**DIRECTIONS:** Check each line of the records below and collect those holding "export".

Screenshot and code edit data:
##########
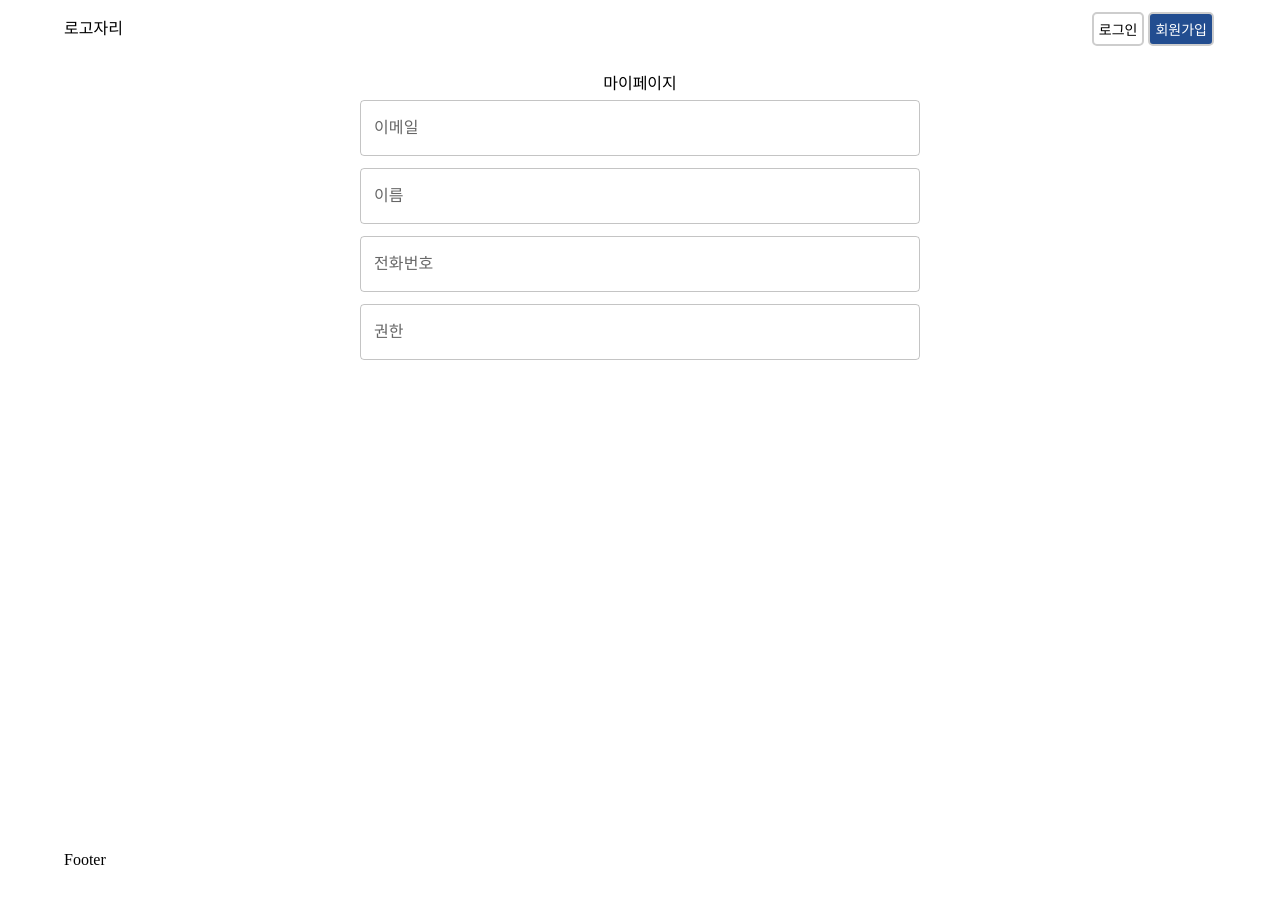
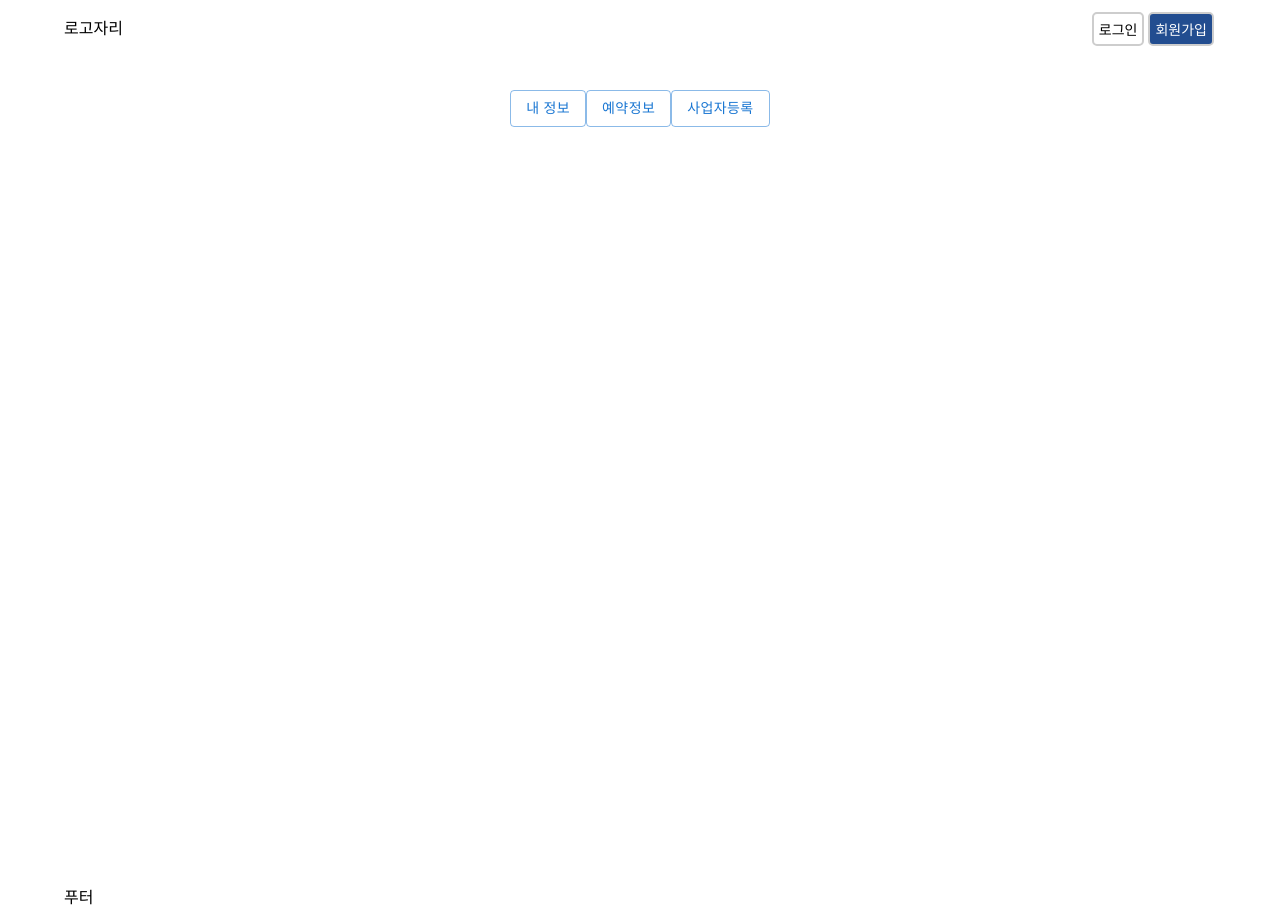
Before and after one commit to ShipNolja/react, a React (Create React App) app: page /mypage in a window 1280 px wide. Before the commit the page ends 868 px from the top, so only its background shows below. Built offline with nearby package versions, Linux system fonts and the light colour scheme; no server answers.

Commit message:
feat: 마이페이지 탭 라우팅 구현 #4

```diff
--- a/src/App.js
+++ b/src/App.js
@@ -1,18 +1,20 @@
+import { useEffect, useState } from 'react';
+import { BrowserRouter, Routes, Route } from 'react-router-dom';
+import GlobalStyle from './styles/GlobalStyle';
+
 import Footer from './components/Footer';
 import Header from './components/Header';
-import { BrowserRouter, Routes, Route } from 'react-router-dom';
-import GlobalStyle from './styles/GlobalStyle';
 import Index from './pages/Index';
 import LoginPage from './pages/LoginPage';
-import { useEffect, useState } from 'react';
-import Container from '@mui/material/Container';
+import RegisterPage from './pages/RegisterPage';
+import MyPage from './pages/MyPage';
+import MyInfo from './components/mypage/MyInfo';
+import ShipRegister from './components/ShipRegister';
+
 import Box from '@mui/material/Box';
-import { setUserInfo } from './utils/getUserInfo';
 import { useDispatch, useSelector } from 'react-redux';
 import { INQUIRE_TOKEN } from './redux/Auth/auth';
-import { SET_USER } from './redux/user/user';
-import RegisterPage from './pages/RegisterPage';
-import MyPage from './pages/MyPage';
+import { getUserInfo } from './apis/user/users';
 
 function App() {
   const dispatch = useDispatch();
@@ -22,29 +24,26 @@ function App() {
   const [isLoginAuth, setIsLoginAuth] = useState(false);
   const isAuth = useSelector((state) => state.token.authenticated);
 
-  // ! 유저 정보 redux에 다시 담아주기(전역에서 사용 위해)
+  // ! 유저 정보 localStroage 담아주기
   const refreshUserInfoHandler = async () => {
-    const data = await setUserInfo();
-    const { userid, name, phone, role } = data;
-    dispatch(SET_USER({ userid, name, phone, role }));
-
-    return data;
+    const data = await getUserInfo()();
+    const { userid, name, phone, role } = data.data;
+    localStorage.setItem('user', JSON.stringify({ userid, name, phone, role }));
   };
 
   useEffect(() => {
     setIsLoginAuth(isAuth);
+    refreshUserInfoHandler();
   }, [isAuth]);
 
   useEffect(() => {
     if (isToken) {
       setIsLoginAuth(true);
       dispatch(INQUIRE_TOKEN({ isToken, expireTime }));
-      refreshUserInfoHandler();
     }
   }, []);
 
   return (
-    <Container maxWidth='lg'>
     <BrowserRouter>
       <GlobalStyle />
       <Header isAuth={isLoginAuth} />
@@ -54,17 +53,12 @@ function App() {
           <Route path='/index' element={<Index />} />
           <Route path='/login' element={<LoginPage />} />
           <Route path='/register' element={<RegisterPage />} />
-            <Route
-              path='/mypage'
-              element={
-                <MyPage refreshUserInfoHandler={refreshUserInfoHandler} />
-              }
-            />
+          <Route path='/mypage/*' element={<MyPage />} />
+          <Route path='*' element={<Index />} />
         </Routes>
       </Box>
       <Footer />
     </BrowserRouter>
-    </Container>
   );
 }
 
--- a/src/components/Footer.jsx
+++ b/src/components/Footer.jsx
@@ -1,7 +1,12 @@
 import React from 'react';
+import Container from '@mui/material/Container';
 
 const Footer = () => {
-  return <footer>Footer</footer>;
+  return (
+    <Container maxWidth='lg'>
+      <footer>푸터</footer>
+    </Container>
+  );
 };
 
 export default Footer;
--- a/src/components/Header.jsx
+++ b/src/components/Header.jsx
@@ -1,6 +1,6 @@
 import React from 'react';
 import '../css/Nav.css';
-import { NavLink, useNavigate } from 'react-router-dom';
+import { Link, useNavigate } from 'react-router-dom';
 import styled from 'styled-components';
 import Colors from '../styles/Color';
 import { CustomButton } from '../UI/StyleButton';
@@ -8,7 +8,7 @@ import Grid from '@mui/material/Grid';
 import { useDispatch, useSelector } from 'react-redux';
 import { useState, useEffect } from 'react';
 import { DELETE_TOKEN } from '../redux/Auth/auth';
-import instance from '../apis/axios';
+import Container from '@mui/material/Container';
 
 const Header = ({ isAuth }) => {
   const navigate = useNavigate();
@@ -21,6 +21,7 @@ const Header = ({ isAuth }) => {
   };
 
   return (
+    <Container maxWidth='lg'>
       <Grid xs={12} item={true} sx={{ height: '60px' }}>
         <HeaderWrap>
           <div>
@@ -51,22 +52,22 @@ const Header = ({ isAuth }) => {
           {isAuth && (
             <>
               <ButtonWrap>
-              <NavLink
+                <Link
                   to='/fishing'
                   className='nav'
                   style={{ margin: '0px 10px' }}
                 >
                   실시간예약
-              </NavLink>
-              <NavLink to='/shiplist' className='nav'>
+                </Link>
+                <Link to='/shiplist' className='nav'>
                   선상검색
-              </NavLink>
+                </Link>
               </ButtonWrap>
 
               <ButtonWrap>
                 <CustomButton
                   type='button'
-                onClick={() => navigate('/mypage')}
+                  onClick={() => navigate('/mypage/profile')}
                   background={Colors.colorWhite}
                   hoverbackground={Colors.primaryColor}
                   color={Colors.colorBlack}
@@ -87,6 +88,7 @@ const Header = ({ isAuth }) => {
           )}
         </HeaderWrap>
       </Grid>
+    </Container>
   );
 };
 
--- a/src/components/Login.jsx
+++ b/src/components/Login.jsx
@@ -31,6 +31,7 @@ export const Login = () => {
     setRefreshToken(refreshToken);
     dispatch(SET_TOKEN({ accessToken, accessTokenExpireDate }));
     localStorage.setItem('accessToken', accessToken);
+    localStorage.setItem('expireTime', accessTokenExpireDate);
     navigate('/');
 
     // 만료시간 뒤에 지우기
--- /dev/null
+++ b/src/components/ShipRegister.jsx
@@ -0,0 +1,7 @@
+import React from 'react';
+
+const ShipRegister = () => {
+  return <div>ShipRegister</div>;
+};
+
+export default ShipRegister;
--- a/src/components/MyInfo.jsx
+++ b/src/components/mypage/MyInfo.jsx
@@ -1,10 +1,12 @@
 import { Box, Grid } from '@mui/material';
 import React, { useEffect } from 'react';
 import TextField from '@mui/material/TextField';
-import { useSelector } from 'react-redux';
+import MyPageNav from './MyPageNav';
 
-const MyPage = ({ refreshUserInfoHandler }) => {
-  const { userid, name, phone, role } = useSelector((state) => state.user);
+const MyPage = () => {
+  const { userid, name, phone, role } = JSON.parse(
+    localStorage.getItem('user'),
+  );
 
   return (
     <>
@@ -13,12 +15,21 @@ const MyPage = ({ refreshUserInfoHandler }) => {
           <Box
             style={{
               display: 'flex',
+              justifyContent: 'center',
+              alignItems: 'center',
+            }}
+          >
+            <h1 style={{ fontSize: '20px' }}>내 정보</h1>
+          </Box>
+        </Grid>
+        <Grid item xs={12}>
+          <Box
+            style={{
+              display: 'flex',
               flexDirection: 'column',
               alignItems: 'center',
             }}
-            p={2}
           >
-            <h1>마이페이지</h1>
             <TextField
               style={{ width: '50%' }}
               id='outlined-read-only-input'
--- /dev/null
+++ b/src/components/mypage/MyPageNav.jsx
@@ -0,0 +1,37 @@
+import React from 'react';
+import { Box, Grid } from '@mui/material';
+import { useNavigate } from 'react-router-dom';
+import Button from '@mui/material/Button';
+
+const MyPageNav = () => {
+  const navigate = useNavigate();
+  return (
+    <nav>
+      <Grid item sm={12}>
+        <Box
+          style={{
+            display: 'flex',
+            justifyContent: 'center',
+            alignItems: 'center',
+            width: '100%',
+          }}
+          sx={{
+            margin: '30px 0px',
+          }}
+        >
+          <Button variant='outlined' onClick={() => navigate('profile')}>
+            내 정보
+          </Button>
+          <Button variant='outlined' onClick={() => navigate('reservation')}>
+            예약정보
+          </Button>
+          <Button variant='outlined' onClick={() => navigate('shopRegister')}>
+            사업자등록
+          </Button>
+        </Box>
+      </Grid>
+    </nav>
+  );
+};
+
+export default MyPageNav;
--- /dev/null
+++ b/src/components/mypage/Reservation.jsx
@@ -0,0 +1,7 @@
+import React from 'react';
+
+const Reservation = () => {
+  return <div>Reservation</div>;
+};
+
+export default Reservation;
--- a/src/pages/MyPage.jsx
+++ b/src/pages/MyPage.jsx
@@ -1,8 +1,21 @@
-import React from 'react';
-import MyInfo from '../components/MyInfo';
+import React, { useState, useEffect } from 'react';
+import { Routes, Route } from 'react-router-dom';
+import MyInfo from '../components/mypage/MyInfo';
+import MyPageNav from '../components/mypage/MyPageNav';
+import ShipRegister from '../components/ShipRegister';
+import Reservation from '../components/mypage/Reservation';
 
-const MyPage = (props) => {
-  return <MyInfo refreshUserInfoHandler={props.refreshUserInfoHandler} />;
+const MyPage = () => {
+  return (
+    <>
+      <MyPageNav />
+      <Routes>
+        <Route path='profile' element={<MyInfo />}></Route>
+        <Route path='reservation' element={<Reservation />}></Route>
+        <Route path='shopRegister' element={<ShipRegister />}></Route>
+      </Routes>
+    </>
+  );
 };
 
 export default MyPage;
```
Lines whose indentation alone changed are shown as unchanged.
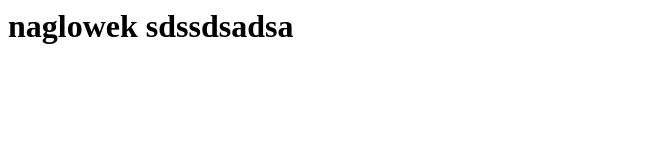
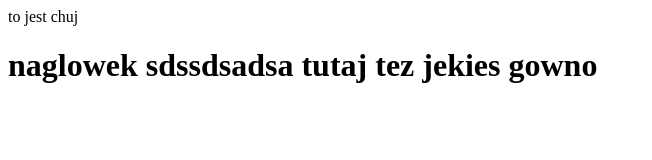
Before and after one commit to erghnm/test, a plain HTML site: page index.html in a window 1280 px wide. Shown: the whole page, without its empty margins (0-652 px from the left). Drawn offline with Linux system fonts and the light colour scheme.

Commit message:
znowu indexxx

```diff
--- a/index.html
+++ b/index.html
@@ -3,6 +3,8 @@
 <!-- @todo dodaj link do google fonts -->
 </head>
 <body>
+
+to jest chuj
 
 <h1> naglowek
 
@@ -10,6 +12,8 @@ sdssdsadsa
 
   <!-- @todo dodaj link do googlgle analitics -->
 
+ tutaj tez jekies gowno
+
 </body>
 
 <HTML>
```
##########
**ANSWER BELOW:**
 export default Footer;
@@ -31,6 +31,7 @@ export const Login = () => {
+export default ShipRegister;
+export default MyPageNav;
+export default Reservation;
 export default MyPage;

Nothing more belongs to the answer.